* What is being asked:
The expected response is a copy of every line in the entries below that includes the word "margin".

===== Material supplied

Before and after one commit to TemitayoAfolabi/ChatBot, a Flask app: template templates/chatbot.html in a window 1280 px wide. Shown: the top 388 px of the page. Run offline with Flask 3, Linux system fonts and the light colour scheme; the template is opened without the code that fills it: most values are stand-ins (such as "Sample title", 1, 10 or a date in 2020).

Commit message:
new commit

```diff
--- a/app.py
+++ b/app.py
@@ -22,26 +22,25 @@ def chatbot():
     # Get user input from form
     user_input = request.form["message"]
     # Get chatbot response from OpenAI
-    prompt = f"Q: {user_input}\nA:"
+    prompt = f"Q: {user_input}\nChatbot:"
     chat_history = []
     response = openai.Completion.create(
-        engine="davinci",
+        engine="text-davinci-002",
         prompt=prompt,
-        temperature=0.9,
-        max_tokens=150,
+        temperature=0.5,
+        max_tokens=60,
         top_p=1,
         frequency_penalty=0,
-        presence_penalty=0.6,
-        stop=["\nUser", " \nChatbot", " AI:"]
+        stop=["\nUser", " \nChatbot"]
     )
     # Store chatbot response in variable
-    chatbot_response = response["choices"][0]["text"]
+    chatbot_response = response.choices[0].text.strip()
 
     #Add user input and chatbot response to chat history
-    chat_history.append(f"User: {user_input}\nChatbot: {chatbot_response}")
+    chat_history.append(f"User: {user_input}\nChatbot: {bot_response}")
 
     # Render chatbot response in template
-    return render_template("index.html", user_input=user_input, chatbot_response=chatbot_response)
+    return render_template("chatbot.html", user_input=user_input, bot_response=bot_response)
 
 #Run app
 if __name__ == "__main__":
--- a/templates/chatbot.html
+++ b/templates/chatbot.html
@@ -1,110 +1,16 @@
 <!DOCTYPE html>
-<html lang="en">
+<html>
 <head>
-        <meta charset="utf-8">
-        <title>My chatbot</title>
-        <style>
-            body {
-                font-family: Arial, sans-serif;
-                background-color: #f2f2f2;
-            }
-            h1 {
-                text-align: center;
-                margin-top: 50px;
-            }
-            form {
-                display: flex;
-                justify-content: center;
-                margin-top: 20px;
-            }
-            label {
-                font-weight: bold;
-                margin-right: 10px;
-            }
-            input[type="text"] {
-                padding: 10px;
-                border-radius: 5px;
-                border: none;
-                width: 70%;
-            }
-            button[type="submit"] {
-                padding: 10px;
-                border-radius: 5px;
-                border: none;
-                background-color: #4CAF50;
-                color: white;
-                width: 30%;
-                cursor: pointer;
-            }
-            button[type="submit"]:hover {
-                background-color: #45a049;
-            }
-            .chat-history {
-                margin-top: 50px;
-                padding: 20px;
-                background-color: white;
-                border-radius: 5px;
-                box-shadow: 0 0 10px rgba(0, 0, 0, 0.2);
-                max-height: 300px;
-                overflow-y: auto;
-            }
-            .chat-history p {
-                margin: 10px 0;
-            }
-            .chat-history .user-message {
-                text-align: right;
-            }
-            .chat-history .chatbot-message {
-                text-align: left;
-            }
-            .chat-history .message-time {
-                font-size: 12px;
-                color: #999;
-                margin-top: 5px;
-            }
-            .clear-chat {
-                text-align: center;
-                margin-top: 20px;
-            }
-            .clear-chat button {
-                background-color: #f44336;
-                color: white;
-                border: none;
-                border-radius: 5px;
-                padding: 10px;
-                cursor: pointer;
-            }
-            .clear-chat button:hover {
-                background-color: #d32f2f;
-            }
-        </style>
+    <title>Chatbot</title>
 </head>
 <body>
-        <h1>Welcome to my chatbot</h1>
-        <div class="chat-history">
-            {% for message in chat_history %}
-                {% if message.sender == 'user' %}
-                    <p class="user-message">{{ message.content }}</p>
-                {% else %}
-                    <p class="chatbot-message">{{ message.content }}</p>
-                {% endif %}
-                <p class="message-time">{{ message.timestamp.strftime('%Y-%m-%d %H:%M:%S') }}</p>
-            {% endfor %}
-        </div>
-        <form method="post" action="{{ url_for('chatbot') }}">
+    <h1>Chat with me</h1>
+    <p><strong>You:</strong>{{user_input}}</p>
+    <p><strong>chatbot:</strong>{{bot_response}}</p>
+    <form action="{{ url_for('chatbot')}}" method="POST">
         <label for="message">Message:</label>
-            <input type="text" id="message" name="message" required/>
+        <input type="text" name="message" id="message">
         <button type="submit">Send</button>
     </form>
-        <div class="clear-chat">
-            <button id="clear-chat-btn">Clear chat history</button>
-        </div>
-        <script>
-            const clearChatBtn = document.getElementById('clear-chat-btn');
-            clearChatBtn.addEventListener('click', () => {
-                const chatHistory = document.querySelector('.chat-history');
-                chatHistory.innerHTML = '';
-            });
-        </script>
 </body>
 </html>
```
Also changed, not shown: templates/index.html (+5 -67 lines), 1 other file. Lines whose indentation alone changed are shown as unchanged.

==========

* Task response:
-                margin-top: 50px;
-                margin-top: 20px;
-                margin-right: 10px;
-                margin-top: 50px;
-                margin: 10px 0;
-                margin-top: 5px;
-                margin-top: 20px;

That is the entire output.